According to the Zambia Revenue Authority (“ZRA”) the main sources of tax evasion include:

(i) repatriation of proceeds from mining companies in Zambia to offshore jurisdictions while declaring losses in Zambia.
(ii) false accounting techniques by corporations to reduce tax obligations;
(iii) non-declaration of exportation of resources; and
(iv) under valuation of precious stones and base metals that are exported to foreign jurisdiction.
The key determinants in effective tax compliance include:
(i) the tax payer’s willingness and tolerance to risk; and
(ii) the size of the penalties imposed when caught evading
(iii) the capacity of the revenue institutions to detect non-compliance and enforce tax legislation.

The capacity of a government’s tax enforcement is determined largely by information constraints. Governments typically conduct costly audits in order to verify economic outcomes. Case in point, in May 2009 the ZRA undertook an audit of Mopani Copper Mine Plc (“Mopani”). The audit exercise entailed a tax audit of Mopani’s costs, revenue and transfer pricing practices. The tax audit was centered mainly on transfer pricing conduct between Mopani and its holding company, Switzerland based, Glencore International AG (“GAIG”) covering the charge years 2006/07; 2007/08; and 2008/09.

The audit flagged irregularities in respect of related party transactions between Mopani and GAIG, particularly whether the transactions were at arm’s length. The ZRA concluded that Mopani had under-priced copper sold to GIAG, thus reducing its taxable income and hence its tax liability. Theaudit revealed that the prices of copper sold to GIAG were significantly lower than those of similar sales to third parties such as ZAMEFA and Chambeshi and as such. The total tax liability for the 2008/2009 charge year was assessed at ZMK 311,113,798.38 which led to a lengthy dispute between Mopani and the ZRA.

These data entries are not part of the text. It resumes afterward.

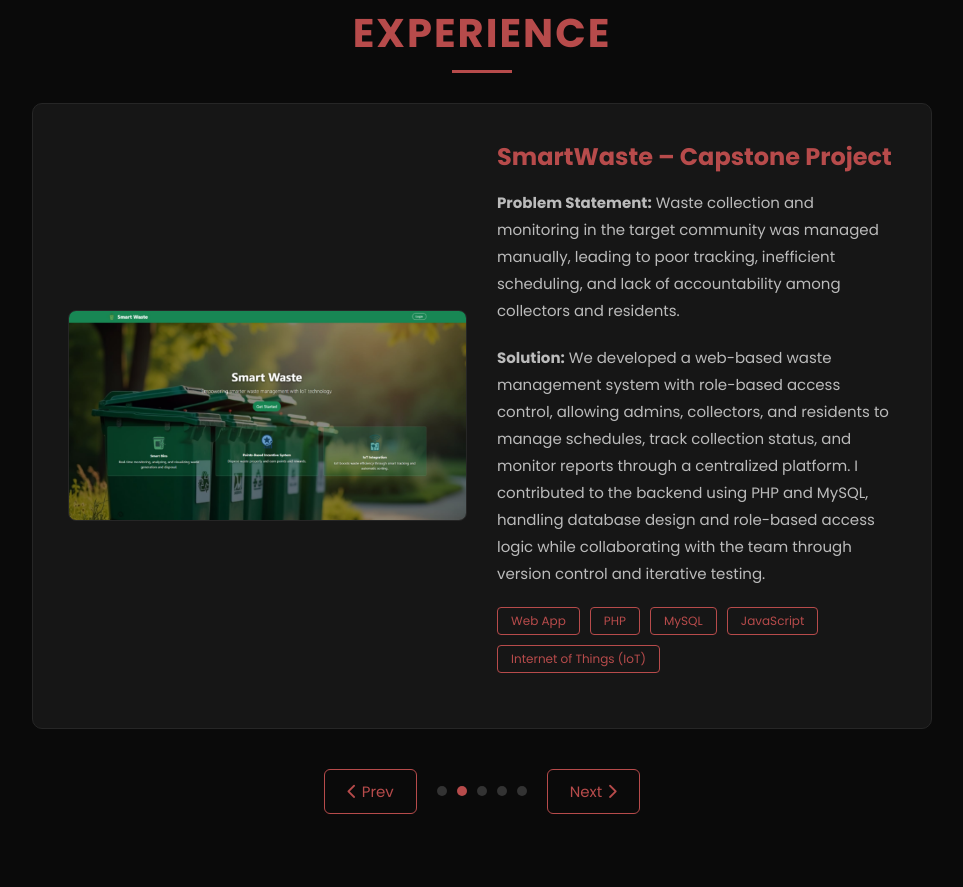
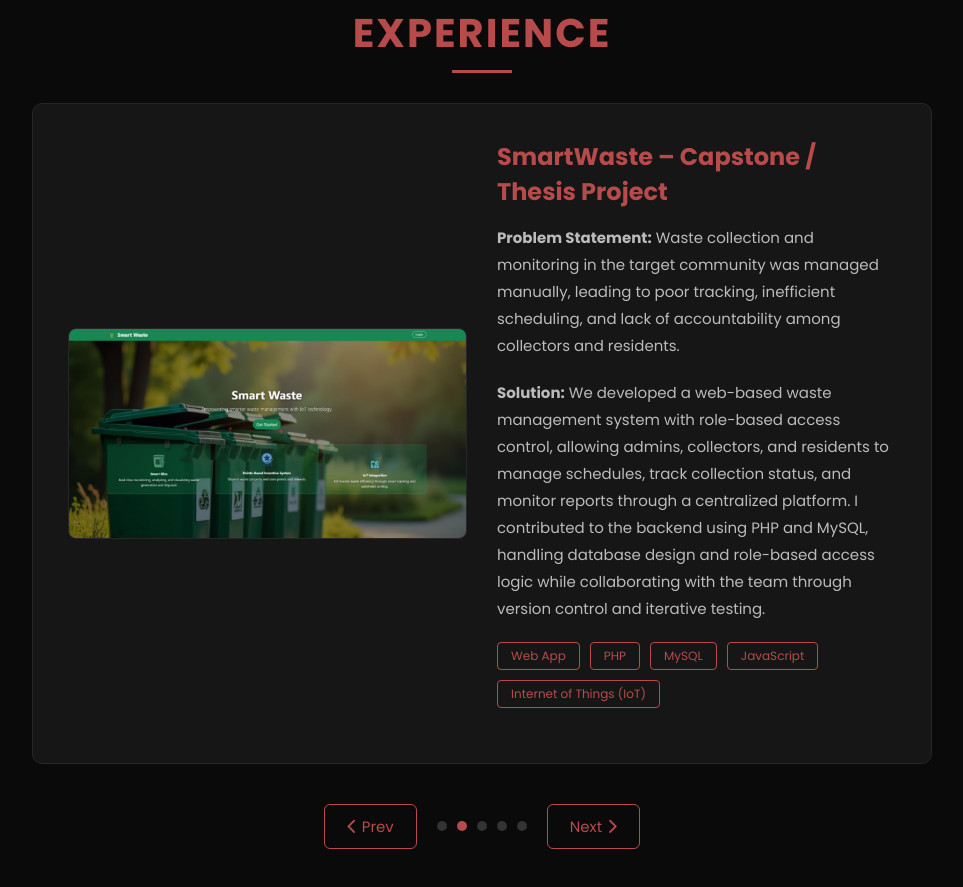
Before and after one commit to GodzAK/My-Portfolio-Website, a website: page index.html in a window 1280 px wide. Shown: the part 4399-5286 px from the top of the page, without its empty margins (158-1121 px from the left). Drawn offline with Linux system fonts and the light colour scheme.

Commit message:
add thesis

```diff
--- a/index.html
+++ b/index.html
@@ -332,7 +332,7 @@
             <div class="experience-item">
                 <img src="images/smartwastepic.png" alt="SmartWaste project">
                 <div class="experience-content">
-                    <h3>SmartWaste – Capstone Project</h3>
+                    <h3>SmartWaste – Capstone / Thesis Project</h3>
                     <p><strong>Problem Statement:</strong> Waste collection and monitoring in the target community was managed manually, leading to poor tracking, inefficient scheduling, and lack of accountability among collectors and residents.</p>
                     <p><strong>Solution:</strong> We developed a web-based waste management system with role-based access control, allowing admins, collectors, and residents to manage schedules, track collection status, and monitor reports through a centralized platform. I contributed to the backend using PHP and MySQL, handling database design and role-based access logic while collaborating with the team through version control and iterative testing.</p>
                     <div class="tech-stack">
```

In May of 2020 the Supreme Court of Zambia ordered Mopani Copper Mining Plc (Mopani) to pay theZambia Revenue Authority (ZRA) an additional tax of ZMW 240 million (approximately USD 11,5 million). In its ruling the Supreme Court stated that this form of transfer pricing between multinational corporations and their African subsidiaries is typical of the tax avoidance practices employed by corporate taxpayers primarily to reduce their tax liabilities. It further stated that this dispute is archetypal of the problem posed to the fiscus of many developing economies by multinational corporations engaged in the extractive industry. It also highlights the inadequacy of institutional capacity to deal effectively with such corporations; exposes yearning gaps in the much-needed expertise to gather and interpret essential technical information for enhanced tax revenue collection from multinational corporations.

From this judgment and the preceding due process,it is evident that a critical determinant in the Government’s tax enforcement capacity is the tax enforcement technology and the role of digitalization. It is argued that digitalization can help inform information constraints by providing better ways for revenue authorities to verify economic outcomes of taxpayers and also by making it easier for Governments to link existing information in various parts of the tax system to detect evasion and avoidance (IMF: 2018).

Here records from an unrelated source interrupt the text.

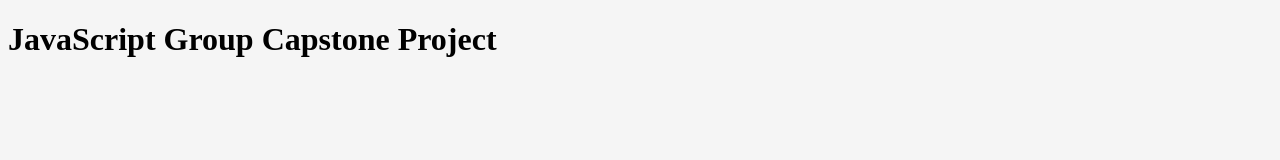
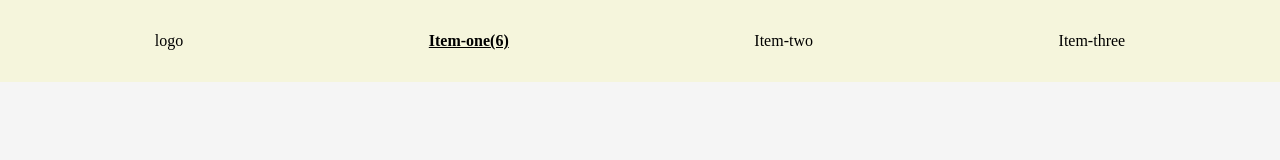
Before and after one commit to Htetaungkyaw71/JavaScript-Capstone-Project, a website built with webpack: page src/index.html in a window 1280 px wide. Built offline with nearby package versions, Linux system fonts and the light colour scheme.

Commit message:
Add header to page

```diff
--- a/src/index.html
+++ b/src/index.html
@@ -6,6 +6,13 @@
     <title>Capstone Project</title>
 </head>
 <body>
-    <h1>JavaScript Group Capstone Project</h1>
+  <header>
+    <nav class="p-head">
+        <a href="#" class="logo-img">logo</a>
+        <a href="#" class="active">Item-one<span>(6)</span></a>
+        <a href="#" class="item2">Item-two</a>
+        <a href="#" class="item3">Item-three</a>
+    </nav>
+  </header>
 </body>
 </html>
--- a/src/style.css
+++ b/src/style.css
@@ -1,3 +1,36 @@
+* {
+padding: 0;
+margin: 0;
+border-radius: 0;
+}
+
 body {
     background-color: whitesmoke;
 }
+
+.p-head {
+    display: flex;
+    justify-content: space-around;
+    padding: 2rem;
+    background-color:beige ;
+}
+
+.p-head > a{
+    color: black;
+    cursor: pointer;
+}
+
+.active{
+    font-weight: 600;
+}
+
+.logo-img{
+    text-decoration: none;
+}
+
+.item2 {
+    text-decoration: none;
+}
+.item3 {
+    text-decoration: none;
+}
```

ZRA has undergone a series of reforms to enhance its institutional capacity. In the follow up article, I examine some of these reforms and identify opportunities that exist at regional and international levels to develop Exchange of Information (EOI) systems within the context of digitalization.

About the Author
Chileshe G. Mange is a Researcher at CTPD, an Advocate of the High Court for Zambia and a part-time tutor with the University of Zambia.